As someone who’s transfixed by great live singing, I’m moved by the magic that occurs when one is in the physical presence of a wonderful singer, whether in a concert hall, opera house, church, or home. I like to be in the same room as the singer; I like to have my eardrums vibrate in close proximity as they hit their high notes. As such, I’ve never gotten excited by the prospect of seeing opera broadcast in HD in a movie theater. But sometimes logistics prevail. If I wanted to hear James Levine conduct his favorite opera, one that is infrequently performed, without trekking to New York during a hectic season, I would have to trek instead to the movie theater near the mall, and settle for what I thought would be a somewhat second-rate experience.
And so it came to pass that two Saturdays before Christmas, I made my way to our nearest multiplex to see the simulcast of Wagner’s Die Meistersinger von Nuernberg from the Metropolitan Opera House. At the ticket booth of the King of Prussia Regal Movie Theaters (a much less glamorous venue than the Met,) there was a lone attendant working at a very relaxed tempo, waiting on a growing line of patrons who were anxious to see “Interstellar.” By the time I paid for my $20 ticket and hurried into “the opera,” Wagner’s majestic overture had begun. Onscreen, the orchestra musicians played intently while I groped in the dark for an empty seat. (Later, when the houselights came up at the first intermission, I realized that I and another gentleman and his large picnic lunch, which included fragrant oranges and some kind of sausage, were occupying the short row that was meant to accommodate a patron with a wheelchair.)

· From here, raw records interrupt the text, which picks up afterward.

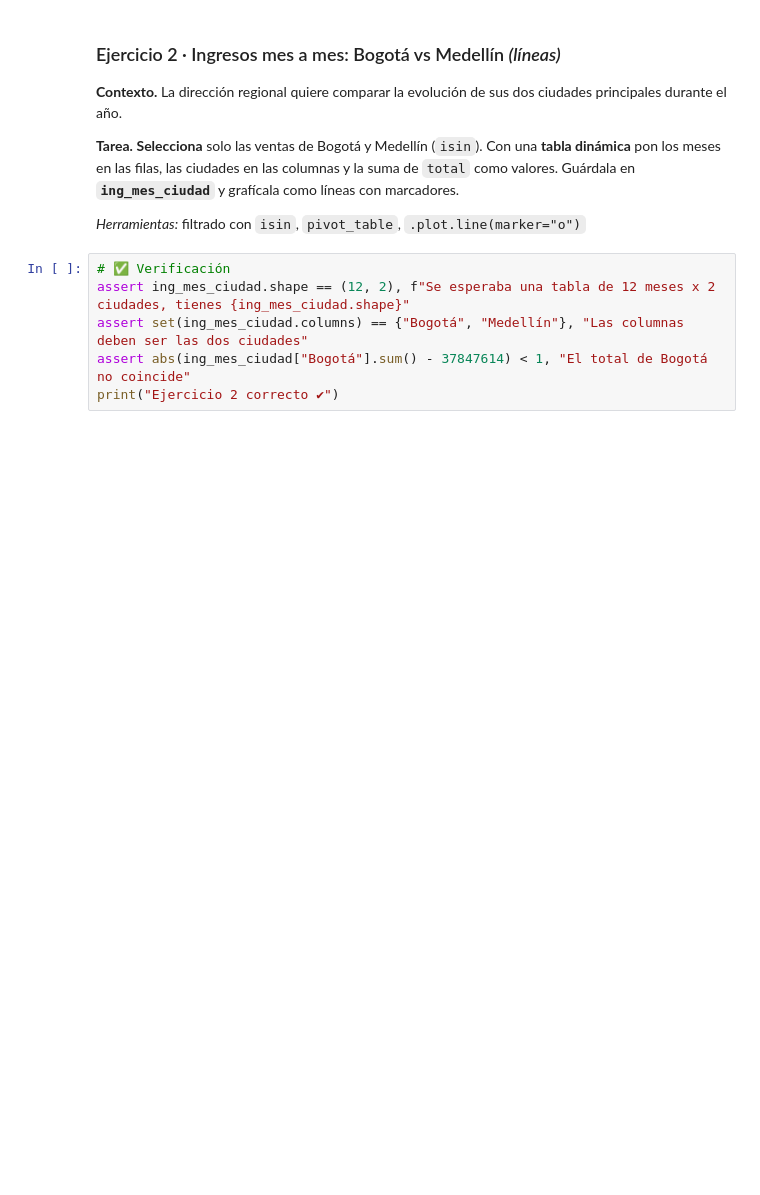
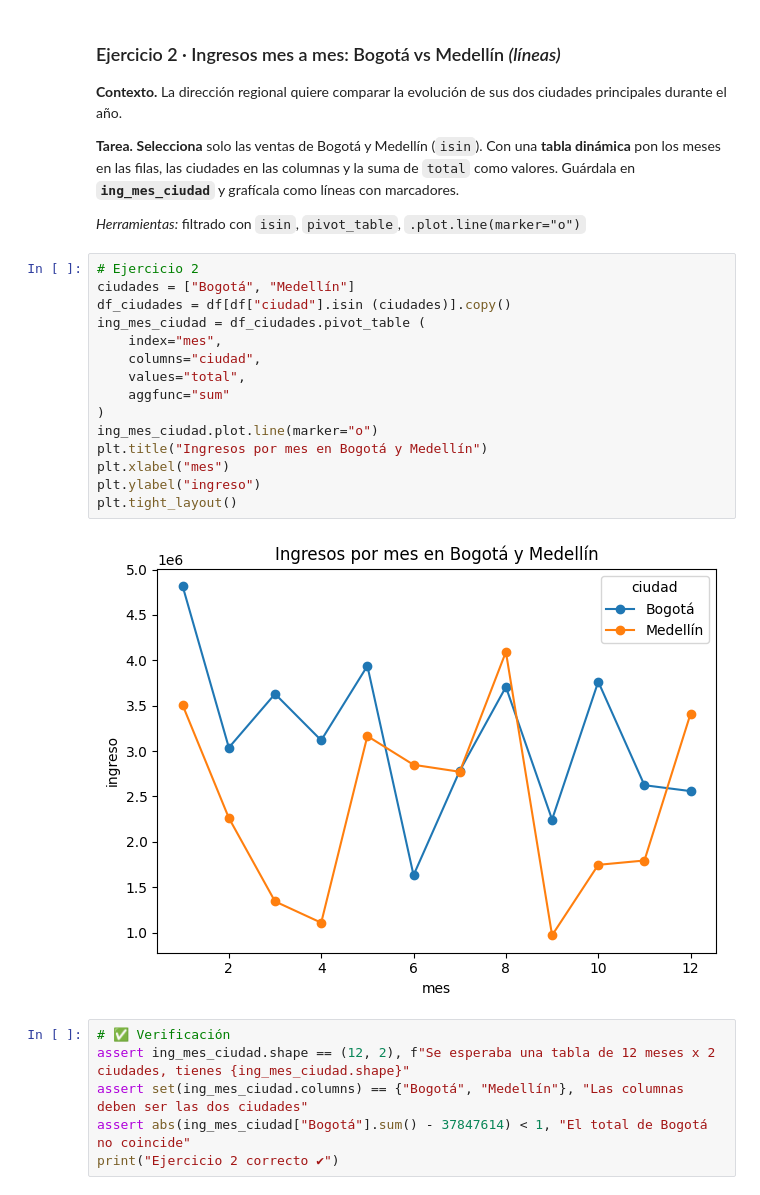
Before and after one commit to Manu26519/Talller_graficas_correcto, a Jupyter notebook: Taller_Graficos_Publicacion.ipynb, the cells around one changed output. Drawn from its saved outputs; the diff is of its cells as text; blank space fills up the shorter version.

```diff
--- a/Taller_Graficos_Publicacion.ipynb
+++ b/Taller_Graficos_Publicacion.ipynb
@@ -83,6 +90,23 @@ print("Ejercicio 1 correcto ✔")
 **Tarea.** **Selecciona** solo las ventas de Bogotá y Medellín (`isin`). Con una **tabla dinámica** pon los meses en las filas, las ciudades en las columnas y la suma de `total` como valores. Guárdala en **`ing_mes_ciudad`** y grafícala como líneas con marcadores.
 
 *Herramientas:* filtrado con `isin`, `pivot_table`, `.plot.line(marker="o")`
+# %%
+# Ejercicio 2
+ciudades = ["Bogotá", "Medellín"]
+df_ciudades = df[df["ciudad"].isin (ciudades)].copy()
+ing_mes_ciudad = df_ciudades.pivot_table (
+    index="mes",
+    columns="ciudad",
+    values="total",
+    aggfunc="sum"
+)
+ing_mes_ciudad.plot.line(marker="o")
+plt.title("Ingresos por mes en Bogotá y Medellín")
+plt.xlabel("mes")
+plt.ylabel("ingreso")
+plt.tight_layout()
+# %% [output]
+[figure, added]
 # %%
 # ✅ Verificación
 assert ing_mes_ciudad.shape == (12, 2), f"Se esperaba una tabla de 12 meses x 2 ciudades, tienes {ing_mes_ciudad.shape}"
```
Also changed, not shown: parts of 1 cell of this notebook.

One striking fact about every production of Die Meistersinger is its running time: six hours. I reasoned, it being such a hectic season, that I ought to leave at one of the intermissions; I had music of my own to learn, and a holiday to-do list as long as Denali. But the opera riveted me. James Levine’s conducting was perfectly paced and alive, drawing performances from his singers and instrumentalists that were both rich and transparent. The singers were blessed with magnificent voices, yes, but they also inhabited their roles in a way that made you believe these were real people up there, ones you would like to get to know. Annette Dasch was not only an honest and intelligent Eva, but a mischievous one. Johannes Martin Kraenzle played Beckmesser not only with despicable pomposity, but with lovesick vulnerability.
What made six hours fly by was not the superb music-making, the comic acting, the sonic and visual feast — it was all these things in the service of the human story, in revealing these multifaceted characters’ lives and desires through art. During the surprise ending of the last act, the brilliant Michael Volle, as the hero cobbler/poet Hans Sachs, sang his final aria, “Verachtet mir die Meister nicht.” Sachs makes an impassioned argument, in song, about fighting to uphold the standards of art, music and literature to keep the dark forces of the world at bay. On hearing this, I cried like a baby, just as if I were there, at the opera, in person.
I realize now that the act of broadcasting this incredible production to a truly wide audience is an art form in its own right. I stand humbly corrected. So I say — if you have a chance to see a great opera production live — of course, that’s the best of all worlds — go. But if the movie theater better fits your time frame and budget — go! You may cry like a baby, just as if you were there in person.
Happy New Year!